Statistical Analysis in Nursing Paper

1. Tija et al. (2007) developed and tested guidelines for testing and monitoring high-risk drugs. First, they contacted health care providers regarding a list of the high-risk drugs, reaching a consensus after 2 rounds of an Internet-based Delphi process (a structured method of methodical communication using surveys completed by experts). Additionally, participants were asked to rate drugs on efficacy, toxicity, and drug interactions using a 5-point Likert scale. Once the high-risk drug list was completed, recommendations for laboratory testing were created by research pharmacists and consensus of local physicians. Examination of records at a large group practice showed that high-risk drugs were less likely to be prescribed than low-risk drugs, but when high-risk drugs were used, patients often did not receive appropriate monitoring. Statistical Analysis in Nursing Paper

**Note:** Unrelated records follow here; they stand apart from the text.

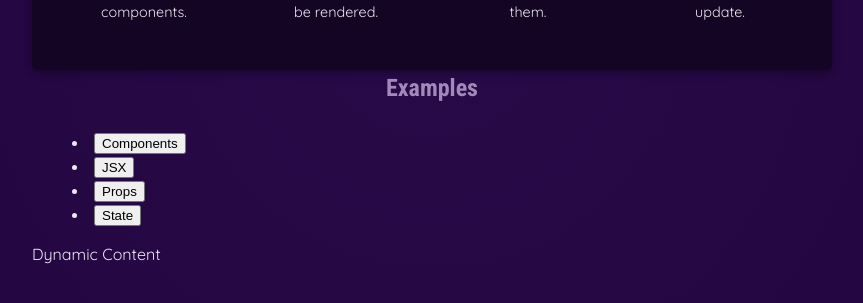
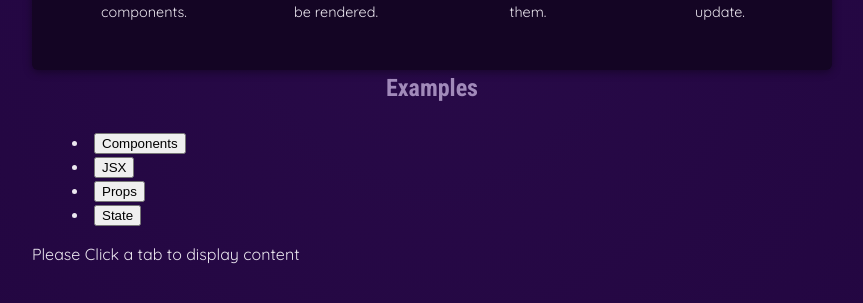
Before and after one commit to Armand-Mohammed/react-project-playground, a React (Vite) app: page / in a window 1280 px wide. Shown: the part 629-932 px from the top of the page, without its empty margins (208-1071 px from the left). Built offline with nearby package versions, Linux system fonts and the light colour scheme.

Commit message:
Addedstate to app component

```diff
--- a/src/App.jsx
+++ b/src/App.jsx
@@ -1,11 +1,17 @@
+import { useState } from "react";
+
 import Header from "./components/Header/Header.jsx";
 import CoreConcept from "./components/CoreConcept.jsx";
 import { CORE_CONCEPTS } from "./data.js";
 import TabButton from "./components/TabButton.jsx";
 
 function App() {
+  // Manage component state here.
+  const [selectedTopic, setSelectedTopic] = useState('Please Click a tab to display content');
+
   function handleSelect(selectButton) {
-    console.log(`You clicked the ${selectButton} tab!`);
+    // console.log(`You clicked the ${selectButton} tab!`);
+    setSelectedTopic(selectButton);
   }
 
   return (
@@ -31,7 +37,7 @@ function App() {
             <TabButton onClick={() => handleSelect("props")}>Props</TabButton>
             <TabButton onClick={() => handleSelect("state")}>State</TabButton>
           </menu>
-          Dynamic Content
+          {selectedTopic}
         </section>
       </main>
     </div>
```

The resulting guidelines were tested through a pilot study.
Fisher et al. (2008) tested a new method, conjoint analysis, to evaluate patterns of decision making by nurses who made decisions by proxy for individuals with intellectual disability (ID). Conjoint analysis is a method that determines how individuals make decisions — what factors they consider and how much importance or weight the factor has in the final decision. It uses simulations and multiple experiments. In this case, 23 emergency department (ED) nurses participated in the scenario of an individual with ID and a dental abscess coming to the emergency room. Factors including person’s age, mental competence, family input, and functional status were varied in creating the simulations. Individuals with family approval, good future health status, and ambulatory status were most likely to be approved for care, whereas those with family disapproval, deteriorating health, and bedfast status were less likely to be approved.Statistical Analysis in Nursing Paper

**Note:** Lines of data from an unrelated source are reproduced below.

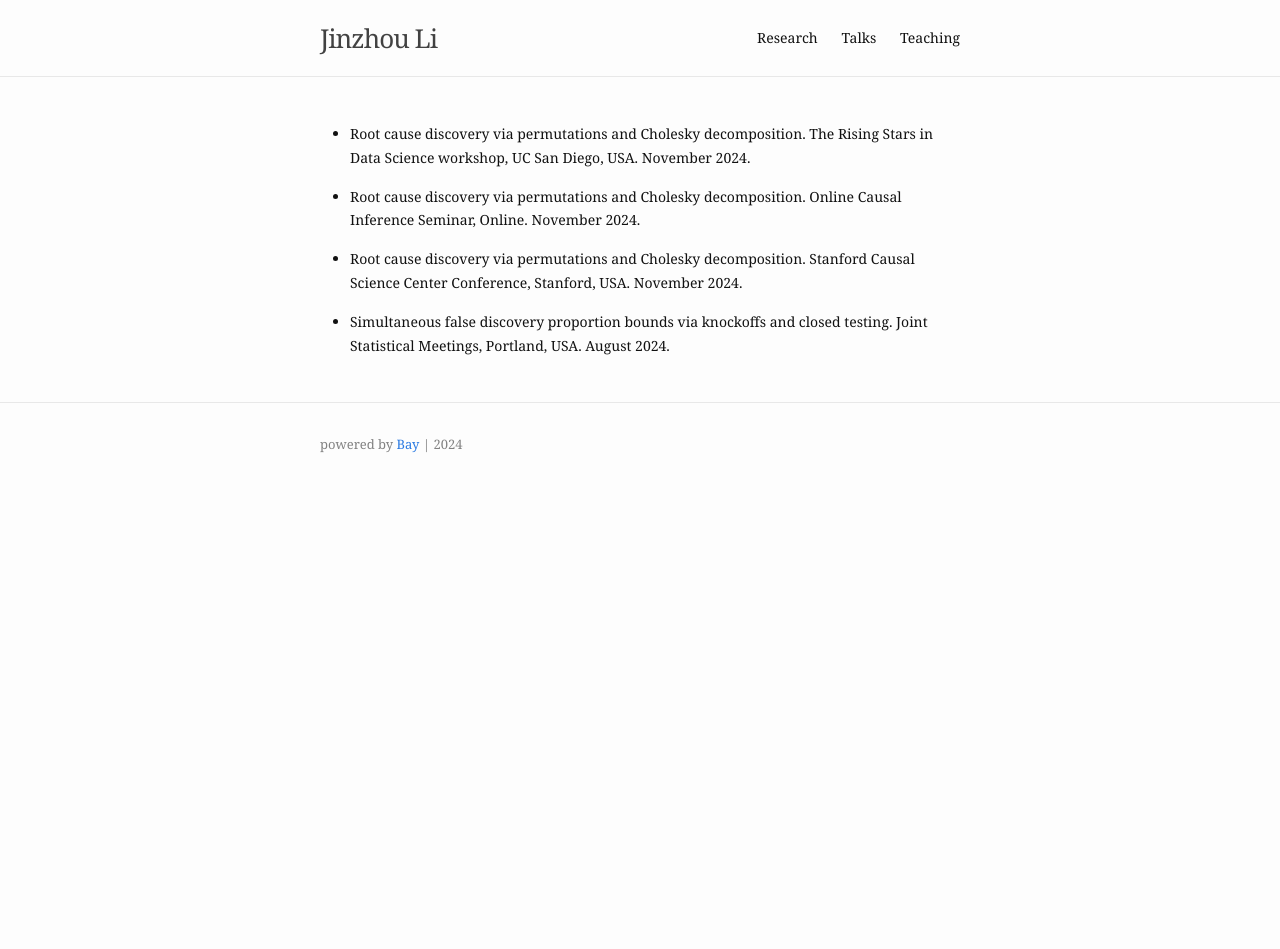
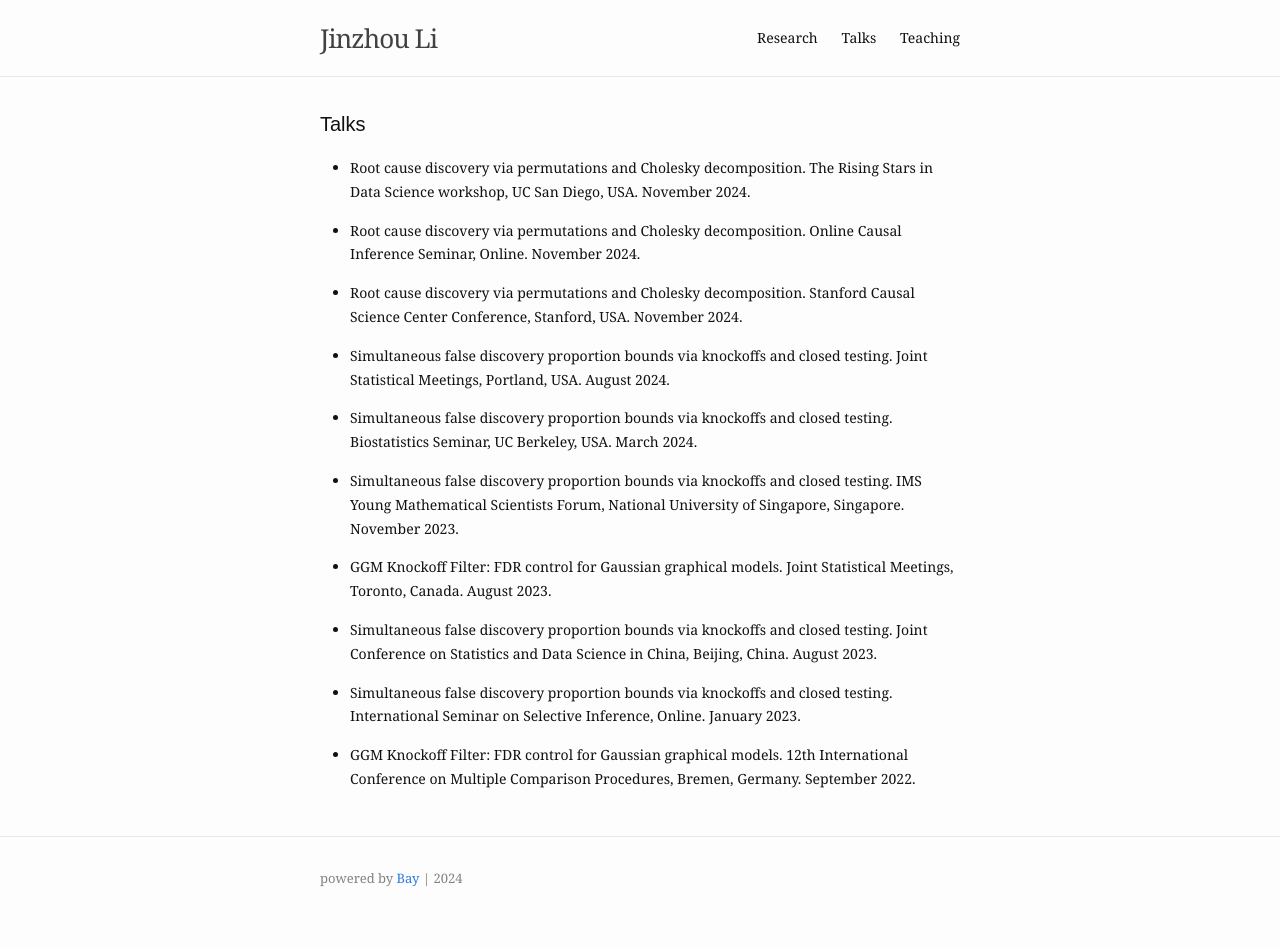
Before and after one commit to Jinzhou-Li/jinzhou-li.github.io, a Jekyll site: the page built from talks.md, in a window 1280 px wide. Built offline with Jekyll 4.4.1, drawn with Linux system fonts in a browser that asks for light colours; before the commit the page ends 900 px from its top, so only the background shows below that.

Commit message:
update web

```diff
--- /dev/null
+++ b/_sass/teaching.scss
@@ -0,0 +1,12 @@
+.work-item {
+  clear: both;
+  overflow: hidden;
+  padding-bottom: 3em;
+}
+
+.work-bubble {
+  float: left;
+  padding-right: 20px;
+  width: 100px;
+  height: 100px;
+}
--- a/talks.md
+++ b/talks.md
@@ -1,6 +1,6 @@
 ---
 layout: talk
-title:
+title: Talks
 slug: /talk
 ---
 
@@ -11,3 +11,15 @@ slug: /talk
 - Root cause discovery via permutations and Cholesky decomposition. Stanford Causal Science Center Conference, Stanford, USA. November 2024.
 
 - Simultaneous false discovery proportion bounds via knockoffs and closed testing. Joint Statistical Meetings, Portland, USA. August 2024.
+
+- Simultaneous false discovery proportion bounds via knockoffs and closed testing. Biostatistics Seminar, UC Berkeley, USA. March 2024.
+
+- Simultaneous false discovery proportion bounds via knockoffs and closed testing. IMS Young Mathematical Scientists Forum, National University of Singapore, Singapore. November 2023.
+
+- GGM Knockoff Filter: FDR control for Gaussian graphical models. Joint Statistical Meetings, Toronto, Canada. August 2023.
+
+- Simultaneous false discovery proportion bounds via knockoffs and closed testing. Joint Conference on Statistics and Data Science in China, Beijing, China. August 2023.
+
+- Simultaneous false discovery proportion bounds via knockoffs and closed testing. International Seminar on Selective Inference, Online. January 2023.
+
+- GGM Knockoff Filter: FDR control for Gaussian graphical models. 12th International Conference on Multiple Comparison Procedures, Bremen, Germany. September 2022.
```
Also changed, not shown: index.md (+3 -14 lines), 1 other file.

2. The use of rating scales (such as Likert scales) and other types of rank-ordering are common in nursing literature. Data gathered in this way is ordinal, so that the statistics commonly used are Χ2, Mann-Whitney U, or Analysis of Variance (ANOVA).

3. The nursing literature typically uses statistical techniques that are acceptable for data that does not meet standard parameters, i.e., non-parametric tests like the F-test and Mann-Whitney U. This is due to the fact that some important variables in nursing care are difficult or impossible to define in an interval fashion (e.g., demographic characteristics such as ethnicity or socioeconomic level, pain rating scales, self-report questionnaires). Less commonly, if the data are interval level, t-tests and linear regression are used.

3a. As indicated above, in nursing research it is common for one or more variables to be nominal or ordinal. This prohibits the use of most parametric statistics for those variables. Statistical Analysis in Nursing Paper